clinical intelligence for supply chain leadership

Medical supply economics in 2018 and beyond

In a time when quality of care impacts reimbursement and reimbursement affects quality care, all parties in the healthcare system feel the impact and...

10 unexpected realities nurses face

When I decided to become a nurse, I didn’t have a clue. I wasn’t aware of the educational options available to me, what nursing...

Harmonic inversion

Amazon executives spent the better part of the last few years researching and studying the healthcare industry – covertly and overtly – in an effort to learn how the company might venture to “do it better.” Let them.

Getting serious about infection prevention:Tips for evaluating your infection prevention screening needs Part Two

In last week’s post we examined the human and financial toll of hospital acquired infections (HAIs). Now let’s discuss what you can do to...

Getting serious about infection prevention: Tips for evaluating your infection prevention screening needs

One hospital acquired infection (HAI) at any given facility is too many.
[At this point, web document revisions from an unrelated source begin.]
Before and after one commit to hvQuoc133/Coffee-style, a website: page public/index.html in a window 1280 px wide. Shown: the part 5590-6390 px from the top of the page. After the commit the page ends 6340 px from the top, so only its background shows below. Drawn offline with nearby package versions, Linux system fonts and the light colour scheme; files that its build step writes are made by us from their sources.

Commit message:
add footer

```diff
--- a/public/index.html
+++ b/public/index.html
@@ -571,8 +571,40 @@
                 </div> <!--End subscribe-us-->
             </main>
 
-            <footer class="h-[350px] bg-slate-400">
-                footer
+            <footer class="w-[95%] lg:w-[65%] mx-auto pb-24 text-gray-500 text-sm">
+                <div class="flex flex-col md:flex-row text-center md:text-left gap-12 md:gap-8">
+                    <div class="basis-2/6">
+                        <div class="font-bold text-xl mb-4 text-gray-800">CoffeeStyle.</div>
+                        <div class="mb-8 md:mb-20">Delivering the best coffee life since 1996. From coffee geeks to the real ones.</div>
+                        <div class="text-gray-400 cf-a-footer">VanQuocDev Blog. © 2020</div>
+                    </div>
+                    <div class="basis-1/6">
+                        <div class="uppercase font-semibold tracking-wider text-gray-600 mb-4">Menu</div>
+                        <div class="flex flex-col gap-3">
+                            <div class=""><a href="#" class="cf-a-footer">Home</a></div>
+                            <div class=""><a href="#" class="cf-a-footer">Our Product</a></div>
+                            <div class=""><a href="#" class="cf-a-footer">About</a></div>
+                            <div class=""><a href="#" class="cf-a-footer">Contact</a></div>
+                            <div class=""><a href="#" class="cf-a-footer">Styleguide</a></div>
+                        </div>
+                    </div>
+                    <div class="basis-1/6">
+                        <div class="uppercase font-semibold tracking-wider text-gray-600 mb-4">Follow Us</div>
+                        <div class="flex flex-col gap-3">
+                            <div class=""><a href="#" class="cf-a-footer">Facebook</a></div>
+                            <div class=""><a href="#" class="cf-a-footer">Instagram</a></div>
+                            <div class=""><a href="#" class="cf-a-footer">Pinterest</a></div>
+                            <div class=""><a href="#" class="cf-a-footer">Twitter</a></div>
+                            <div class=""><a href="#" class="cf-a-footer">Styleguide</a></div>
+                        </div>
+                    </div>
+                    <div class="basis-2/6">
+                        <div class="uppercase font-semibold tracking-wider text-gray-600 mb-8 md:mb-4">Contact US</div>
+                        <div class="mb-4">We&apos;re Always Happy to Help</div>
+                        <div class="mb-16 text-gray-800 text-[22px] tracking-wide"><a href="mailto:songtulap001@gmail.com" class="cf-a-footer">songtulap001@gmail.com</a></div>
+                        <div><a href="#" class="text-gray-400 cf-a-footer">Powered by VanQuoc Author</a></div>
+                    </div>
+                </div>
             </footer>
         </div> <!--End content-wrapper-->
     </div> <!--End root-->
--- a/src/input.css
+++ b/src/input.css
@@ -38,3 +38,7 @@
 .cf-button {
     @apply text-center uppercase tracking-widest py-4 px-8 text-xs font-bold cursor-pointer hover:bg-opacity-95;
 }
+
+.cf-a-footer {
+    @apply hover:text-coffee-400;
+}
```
HAIs hurt hospital finances and reputations in so many ways it is...

Supply fidelis

Someone needs to lead the charge towards standards addoption and tracking implementations. HPN's Rick Dana Barlow has a suggestion...
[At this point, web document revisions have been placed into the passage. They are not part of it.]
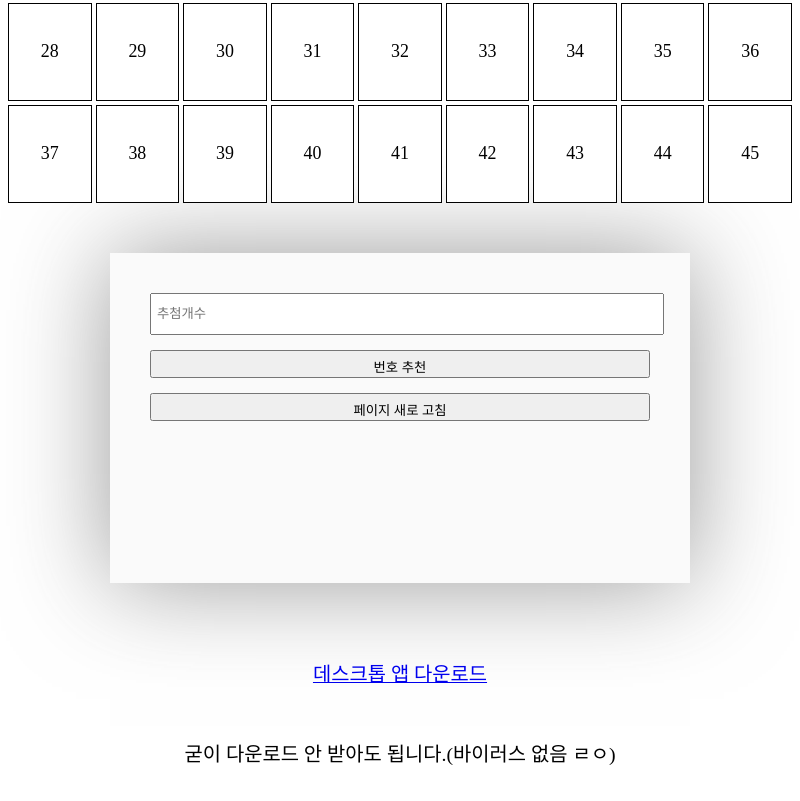
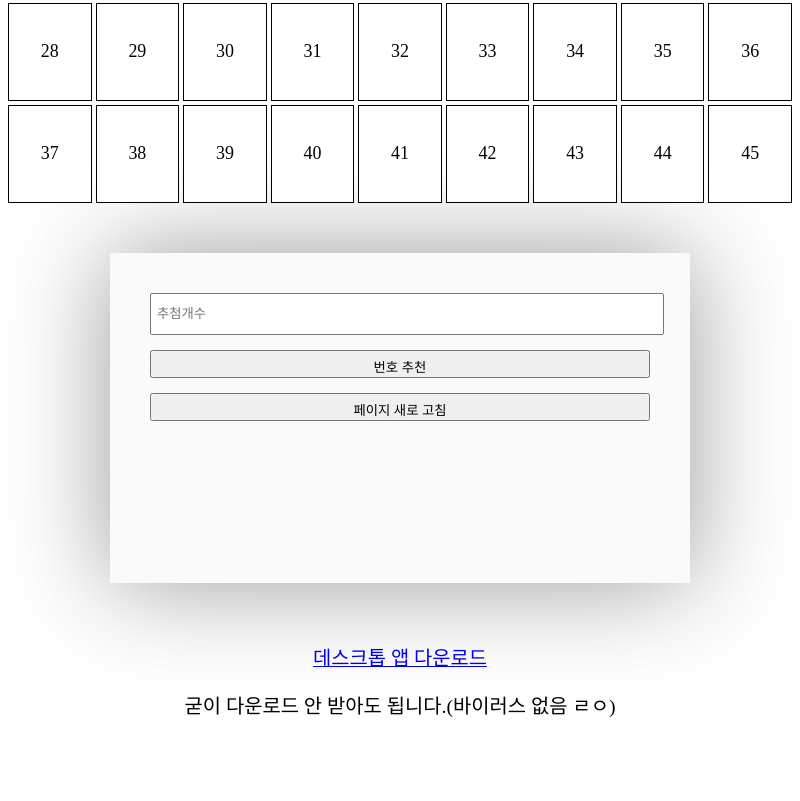
Before and after one commit to sung-woo-jang/Lottery, an Electron app: page index.html in a window 800 px wide. Shown: the part 461-1262 px from the top of the page. After the commit the page ends 1198 px from the top, so only its background shows below. Drawn offline with Linux system fonts and the light colour scheme.

Commit message:
css 수정

```diff
--- a/style.css
+++ b/style.css
@@ -71,7 +71,7 @@ ol.day-grid li:nth-child(35) {
     align-items: center;
     font-size: calc(16px + (26 - 16) * ((100vw - 300px) / (1600 - 300)));
     justify-content: center;
-    min-height: 10vh;
+    min-height: 6vh;
     text-align: center;
 }
 @media all and (max-width: 800px) {
```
How can we keep nurses from burning out?

While demand for nurses has long outpaced supply, the issue has reached a fever pitch in the past few years. The problem is twofold:...

Infection Prevention’s C-Suite spot
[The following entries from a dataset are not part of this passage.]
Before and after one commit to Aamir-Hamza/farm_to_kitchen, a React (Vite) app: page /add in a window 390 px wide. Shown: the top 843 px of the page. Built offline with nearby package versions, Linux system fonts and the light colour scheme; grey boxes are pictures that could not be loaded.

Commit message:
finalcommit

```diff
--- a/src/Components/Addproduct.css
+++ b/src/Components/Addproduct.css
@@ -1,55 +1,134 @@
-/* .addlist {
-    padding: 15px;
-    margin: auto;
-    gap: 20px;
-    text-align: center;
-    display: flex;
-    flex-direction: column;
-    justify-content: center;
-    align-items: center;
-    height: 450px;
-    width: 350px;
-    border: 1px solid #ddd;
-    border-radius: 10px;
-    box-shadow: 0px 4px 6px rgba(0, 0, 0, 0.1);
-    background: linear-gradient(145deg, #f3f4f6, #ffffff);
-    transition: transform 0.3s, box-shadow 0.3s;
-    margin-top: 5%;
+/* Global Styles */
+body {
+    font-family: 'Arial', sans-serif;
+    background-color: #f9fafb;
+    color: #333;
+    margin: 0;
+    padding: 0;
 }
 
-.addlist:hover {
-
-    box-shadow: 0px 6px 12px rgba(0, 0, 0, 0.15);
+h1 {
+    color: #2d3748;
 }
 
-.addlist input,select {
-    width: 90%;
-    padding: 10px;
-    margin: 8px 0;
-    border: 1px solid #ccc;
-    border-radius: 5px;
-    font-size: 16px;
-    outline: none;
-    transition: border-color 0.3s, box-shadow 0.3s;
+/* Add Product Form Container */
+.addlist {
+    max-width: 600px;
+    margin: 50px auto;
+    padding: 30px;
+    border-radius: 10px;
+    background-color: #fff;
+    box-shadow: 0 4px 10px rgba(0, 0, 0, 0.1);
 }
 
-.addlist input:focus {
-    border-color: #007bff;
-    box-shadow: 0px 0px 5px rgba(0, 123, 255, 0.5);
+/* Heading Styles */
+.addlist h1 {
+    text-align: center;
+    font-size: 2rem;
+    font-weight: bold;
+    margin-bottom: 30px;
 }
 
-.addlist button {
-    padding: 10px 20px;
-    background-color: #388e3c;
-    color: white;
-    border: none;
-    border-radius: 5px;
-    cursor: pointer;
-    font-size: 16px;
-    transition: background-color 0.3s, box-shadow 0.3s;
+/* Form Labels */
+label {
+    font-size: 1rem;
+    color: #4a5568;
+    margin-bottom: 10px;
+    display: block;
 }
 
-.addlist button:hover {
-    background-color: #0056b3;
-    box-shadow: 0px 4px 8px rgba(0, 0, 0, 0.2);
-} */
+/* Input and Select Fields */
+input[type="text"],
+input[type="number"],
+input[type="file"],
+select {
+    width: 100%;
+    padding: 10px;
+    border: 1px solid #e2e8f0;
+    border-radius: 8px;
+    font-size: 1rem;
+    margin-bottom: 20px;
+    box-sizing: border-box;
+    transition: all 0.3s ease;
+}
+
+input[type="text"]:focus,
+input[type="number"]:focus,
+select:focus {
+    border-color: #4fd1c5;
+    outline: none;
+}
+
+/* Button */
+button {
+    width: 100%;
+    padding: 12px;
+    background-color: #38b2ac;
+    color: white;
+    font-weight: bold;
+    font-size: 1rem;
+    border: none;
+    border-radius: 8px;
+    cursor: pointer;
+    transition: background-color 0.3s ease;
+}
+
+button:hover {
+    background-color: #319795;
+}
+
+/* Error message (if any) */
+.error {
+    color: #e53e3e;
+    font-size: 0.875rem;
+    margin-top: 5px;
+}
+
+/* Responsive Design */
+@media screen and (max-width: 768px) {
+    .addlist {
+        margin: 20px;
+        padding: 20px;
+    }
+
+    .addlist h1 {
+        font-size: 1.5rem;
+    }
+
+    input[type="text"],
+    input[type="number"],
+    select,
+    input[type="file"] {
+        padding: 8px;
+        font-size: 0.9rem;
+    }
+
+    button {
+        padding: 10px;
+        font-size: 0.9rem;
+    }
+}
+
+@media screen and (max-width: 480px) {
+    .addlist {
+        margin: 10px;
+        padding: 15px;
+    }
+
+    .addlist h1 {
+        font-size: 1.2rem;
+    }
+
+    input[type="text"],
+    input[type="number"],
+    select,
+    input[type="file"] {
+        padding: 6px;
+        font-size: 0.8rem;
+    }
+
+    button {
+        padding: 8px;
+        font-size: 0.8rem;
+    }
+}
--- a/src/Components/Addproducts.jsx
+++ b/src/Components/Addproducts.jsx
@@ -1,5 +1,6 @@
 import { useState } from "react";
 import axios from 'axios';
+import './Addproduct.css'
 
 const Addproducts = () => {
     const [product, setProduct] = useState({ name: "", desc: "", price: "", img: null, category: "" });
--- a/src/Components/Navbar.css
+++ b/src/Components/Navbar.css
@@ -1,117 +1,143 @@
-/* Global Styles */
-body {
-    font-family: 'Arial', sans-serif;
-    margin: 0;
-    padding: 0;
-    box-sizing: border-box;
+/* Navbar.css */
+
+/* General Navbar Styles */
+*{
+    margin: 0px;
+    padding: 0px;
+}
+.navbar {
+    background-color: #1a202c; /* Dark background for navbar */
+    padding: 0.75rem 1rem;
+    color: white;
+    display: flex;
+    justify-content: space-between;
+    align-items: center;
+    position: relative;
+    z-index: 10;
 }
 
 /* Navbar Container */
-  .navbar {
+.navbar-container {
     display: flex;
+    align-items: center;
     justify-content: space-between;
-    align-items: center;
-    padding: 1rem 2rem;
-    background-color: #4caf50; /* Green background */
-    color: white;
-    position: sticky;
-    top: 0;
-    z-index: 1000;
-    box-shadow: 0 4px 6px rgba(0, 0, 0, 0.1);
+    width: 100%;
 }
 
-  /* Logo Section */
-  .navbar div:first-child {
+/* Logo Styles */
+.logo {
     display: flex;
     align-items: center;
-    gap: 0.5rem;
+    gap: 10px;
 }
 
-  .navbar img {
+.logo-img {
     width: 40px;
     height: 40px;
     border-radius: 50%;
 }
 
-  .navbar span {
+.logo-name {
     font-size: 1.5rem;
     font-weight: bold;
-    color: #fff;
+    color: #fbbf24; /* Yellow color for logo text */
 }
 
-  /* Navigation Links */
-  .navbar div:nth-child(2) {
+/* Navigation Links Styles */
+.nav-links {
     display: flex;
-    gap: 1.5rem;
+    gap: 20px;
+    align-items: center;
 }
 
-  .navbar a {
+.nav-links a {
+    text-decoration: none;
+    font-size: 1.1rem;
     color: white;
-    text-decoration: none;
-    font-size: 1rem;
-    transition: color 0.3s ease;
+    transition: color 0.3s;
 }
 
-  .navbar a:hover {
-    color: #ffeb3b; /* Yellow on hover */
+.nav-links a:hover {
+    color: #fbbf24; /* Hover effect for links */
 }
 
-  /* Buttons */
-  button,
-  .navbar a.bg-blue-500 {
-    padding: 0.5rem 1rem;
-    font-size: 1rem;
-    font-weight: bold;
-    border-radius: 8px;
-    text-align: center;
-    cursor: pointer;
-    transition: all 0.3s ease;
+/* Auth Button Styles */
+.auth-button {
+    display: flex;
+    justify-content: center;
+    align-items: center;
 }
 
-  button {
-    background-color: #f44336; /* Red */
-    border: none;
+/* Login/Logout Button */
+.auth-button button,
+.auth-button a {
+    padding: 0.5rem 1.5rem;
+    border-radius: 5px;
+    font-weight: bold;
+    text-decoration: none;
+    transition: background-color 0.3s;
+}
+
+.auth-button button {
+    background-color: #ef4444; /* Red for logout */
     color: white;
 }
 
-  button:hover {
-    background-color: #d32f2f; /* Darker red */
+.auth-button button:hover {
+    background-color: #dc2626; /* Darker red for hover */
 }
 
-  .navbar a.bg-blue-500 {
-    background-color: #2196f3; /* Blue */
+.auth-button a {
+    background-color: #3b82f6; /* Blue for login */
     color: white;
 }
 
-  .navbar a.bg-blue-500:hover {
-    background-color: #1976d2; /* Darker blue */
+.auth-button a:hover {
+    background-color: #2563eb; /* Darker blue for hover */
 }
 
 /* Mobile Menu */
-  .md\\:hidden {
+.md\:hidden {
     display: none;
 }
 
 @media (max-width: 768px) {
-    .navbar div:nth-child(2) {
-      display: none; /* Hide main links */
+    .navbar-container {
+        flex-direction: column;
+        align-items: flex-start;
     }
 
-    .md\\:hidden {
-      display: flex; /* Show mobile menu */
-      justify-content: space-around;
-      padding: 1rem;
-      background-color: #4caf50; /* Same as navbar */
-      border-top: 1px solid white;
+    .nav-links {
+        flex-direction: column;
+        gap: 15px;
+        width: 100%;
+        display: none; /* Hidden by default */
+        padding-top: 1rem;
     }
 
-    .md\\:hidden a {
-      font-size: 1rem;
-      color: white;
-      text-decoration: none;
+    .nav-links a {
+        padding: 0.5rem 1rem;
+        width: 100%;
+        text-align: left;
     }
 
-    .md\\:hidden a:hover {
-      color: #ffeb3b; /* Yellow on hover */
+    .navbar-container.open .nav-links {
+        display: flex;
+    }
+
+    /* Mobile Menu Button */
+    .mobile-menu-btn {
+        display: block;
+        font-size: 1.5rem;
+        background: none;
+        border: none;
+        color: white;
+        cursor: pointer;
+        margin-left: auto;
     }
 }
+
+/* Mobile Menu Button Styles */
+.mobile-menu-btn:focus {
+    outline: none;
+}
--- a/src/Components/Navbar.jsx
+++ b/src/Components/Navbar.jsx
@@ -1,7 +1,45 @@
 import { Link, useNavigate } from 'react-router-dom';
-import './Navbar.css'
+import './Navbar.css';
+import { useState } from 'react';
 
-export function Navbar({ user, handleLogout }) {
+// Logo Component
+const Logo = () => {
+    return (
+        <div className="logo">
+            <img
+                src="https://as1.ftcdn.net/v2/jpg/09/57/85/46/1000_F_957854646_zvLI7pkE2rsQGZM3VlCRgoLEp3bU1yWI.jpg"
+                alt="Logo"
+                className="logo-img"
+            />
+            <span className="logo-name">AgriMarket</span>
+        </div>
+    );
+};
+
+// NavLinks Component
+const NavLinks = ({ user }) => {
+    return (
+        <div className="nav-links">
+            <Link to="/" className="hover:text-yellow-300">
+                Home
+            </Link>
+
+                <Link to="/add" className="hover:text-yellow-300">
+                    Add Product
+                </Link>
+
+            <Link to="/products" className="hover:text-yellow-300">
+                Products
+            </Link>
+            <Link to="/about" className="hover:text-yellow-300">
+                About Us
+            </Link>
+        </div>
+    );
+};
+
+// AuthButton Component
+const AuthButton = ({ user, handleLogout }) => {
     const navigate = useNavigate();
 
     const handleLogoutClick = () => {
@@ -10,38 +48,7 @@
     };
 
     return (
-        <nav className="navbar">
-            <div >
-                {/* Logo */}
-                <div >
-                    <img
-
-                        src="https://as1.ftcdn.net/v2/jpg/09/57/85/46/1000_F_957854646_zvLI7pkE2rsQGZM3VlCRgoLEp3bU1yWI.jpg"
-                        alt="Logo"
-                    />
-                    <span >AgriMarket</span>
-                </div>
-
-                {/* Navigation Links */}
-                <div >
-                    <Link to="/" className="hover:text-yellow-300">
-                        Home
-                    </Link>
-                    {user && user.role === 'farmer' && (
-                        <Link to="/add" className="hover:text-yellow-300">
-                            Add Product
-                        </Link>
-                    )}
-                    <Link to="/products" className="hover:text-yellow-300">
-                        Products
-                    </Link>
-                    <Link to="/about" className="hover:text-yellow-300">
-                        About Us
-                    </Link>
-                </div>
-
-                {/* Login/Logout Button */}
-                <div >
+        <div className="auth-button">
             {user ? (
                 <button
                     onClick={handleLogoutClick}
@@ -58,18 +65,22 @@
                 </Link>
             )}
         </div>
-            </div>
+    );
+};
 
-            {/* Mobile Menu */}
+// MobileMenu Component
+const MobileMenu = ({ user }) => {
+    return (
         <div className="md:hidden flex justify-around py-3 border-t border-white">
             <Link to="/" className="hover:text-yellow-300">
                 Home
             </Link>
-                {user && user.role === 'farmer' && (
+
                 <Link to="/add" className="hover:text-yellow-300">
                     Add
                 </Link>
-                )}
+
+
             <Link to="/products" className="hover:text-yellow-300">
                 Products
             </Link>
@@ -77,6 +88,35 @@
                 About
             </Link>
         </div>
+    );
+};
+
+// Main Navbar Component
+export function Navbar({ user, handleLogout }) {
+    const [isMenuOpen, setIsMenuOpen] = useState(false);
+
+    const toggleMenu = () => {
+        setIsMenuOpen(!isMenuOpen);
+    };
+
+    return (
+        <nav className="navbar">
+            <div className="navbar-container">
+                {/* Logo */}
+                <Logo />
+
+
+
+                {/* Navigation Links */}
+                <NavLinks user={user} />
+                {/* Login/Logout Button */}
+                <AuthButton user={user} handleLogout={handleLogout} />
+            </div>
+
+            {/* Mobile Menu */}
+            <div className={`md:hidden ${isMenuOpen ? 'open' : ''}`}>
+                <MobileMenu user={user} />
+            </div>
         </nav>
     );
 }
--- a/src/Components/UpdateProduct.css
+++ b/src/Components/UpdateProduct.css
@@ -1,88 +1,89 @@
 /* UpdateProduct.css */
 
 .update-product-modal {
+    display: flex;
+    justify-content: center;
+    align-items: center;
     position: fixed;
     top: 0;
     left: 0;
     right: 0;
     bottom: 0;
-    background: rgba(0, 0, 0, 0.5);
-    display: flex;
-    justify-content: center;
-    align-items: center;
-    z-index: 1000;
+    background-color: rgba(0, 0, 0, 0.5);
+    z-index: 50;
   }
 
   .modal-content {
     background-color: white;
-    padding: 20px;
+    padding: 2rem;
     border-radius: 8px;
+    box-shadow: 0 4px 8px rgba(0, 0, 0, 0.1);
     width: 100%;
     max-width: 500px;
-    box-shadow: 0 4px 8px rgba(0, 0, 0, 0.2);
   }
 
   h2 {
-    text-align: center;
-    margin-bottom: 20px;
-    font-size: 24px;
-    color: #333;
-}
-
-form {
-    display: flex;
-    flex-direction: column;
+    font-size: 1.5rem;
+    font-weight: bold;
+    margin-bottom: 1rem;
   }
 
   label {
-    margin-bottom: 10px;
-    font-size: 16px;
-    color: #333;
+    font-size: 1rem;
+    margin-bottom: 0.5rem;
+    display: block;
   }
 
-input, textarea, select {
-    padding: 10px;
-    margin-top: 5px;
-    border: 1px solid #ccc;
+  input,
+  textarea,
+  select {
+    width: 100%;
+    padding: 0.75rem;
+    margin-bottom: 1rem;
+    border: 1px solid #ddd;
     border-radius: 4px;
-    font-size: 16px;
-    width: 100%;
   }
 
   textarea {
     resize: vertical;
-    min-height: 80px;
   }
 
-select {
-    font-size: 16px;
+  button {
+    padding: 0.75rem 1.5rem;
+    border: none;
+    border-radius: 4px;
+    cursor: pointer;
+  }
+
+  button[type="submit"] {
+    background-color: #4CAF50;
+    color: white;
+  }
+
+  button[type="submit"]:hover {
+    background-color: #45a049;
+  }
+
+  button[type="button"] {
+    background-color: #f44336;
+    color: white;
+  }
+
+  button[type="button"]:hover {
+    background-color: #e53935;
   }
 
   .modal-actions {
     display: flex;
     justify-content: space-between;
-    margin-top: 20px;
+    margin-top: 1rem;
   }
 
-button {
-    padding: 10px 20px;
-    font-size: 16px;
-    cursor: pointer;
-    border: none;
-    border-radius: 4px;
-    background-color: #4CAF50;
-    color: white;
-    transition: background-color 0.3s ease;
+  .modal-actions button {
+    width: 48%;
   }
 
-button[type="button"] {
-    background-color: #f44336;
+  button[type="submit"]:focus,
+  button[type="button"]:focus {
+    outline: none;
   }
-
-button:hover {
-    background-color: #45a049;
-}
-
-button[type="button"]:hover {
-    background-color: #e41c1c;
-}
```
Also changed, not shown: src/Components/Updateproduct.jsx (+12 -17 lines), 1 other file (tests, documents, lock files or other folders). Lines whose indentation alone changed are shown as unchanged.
For the patient’s path to surgery, the OR represents the destination. Supply Chain and SPD represent the journey before and afterward – and everyone is accountable.

May is National High BP Education Month

When treating any disease, it is essential that the clinician and the patient are aligned and equally convinced on the need for change. Clinicians...

SPD beyond phenol phenom

Advocate Christ’s award-winning SPD team bills itself as doing “crucial work” in the “heart of the hospital.” To them, SPD stands for “Serving Patients Diligently.” This may be refreshingly atypical – but it shouldn’t be.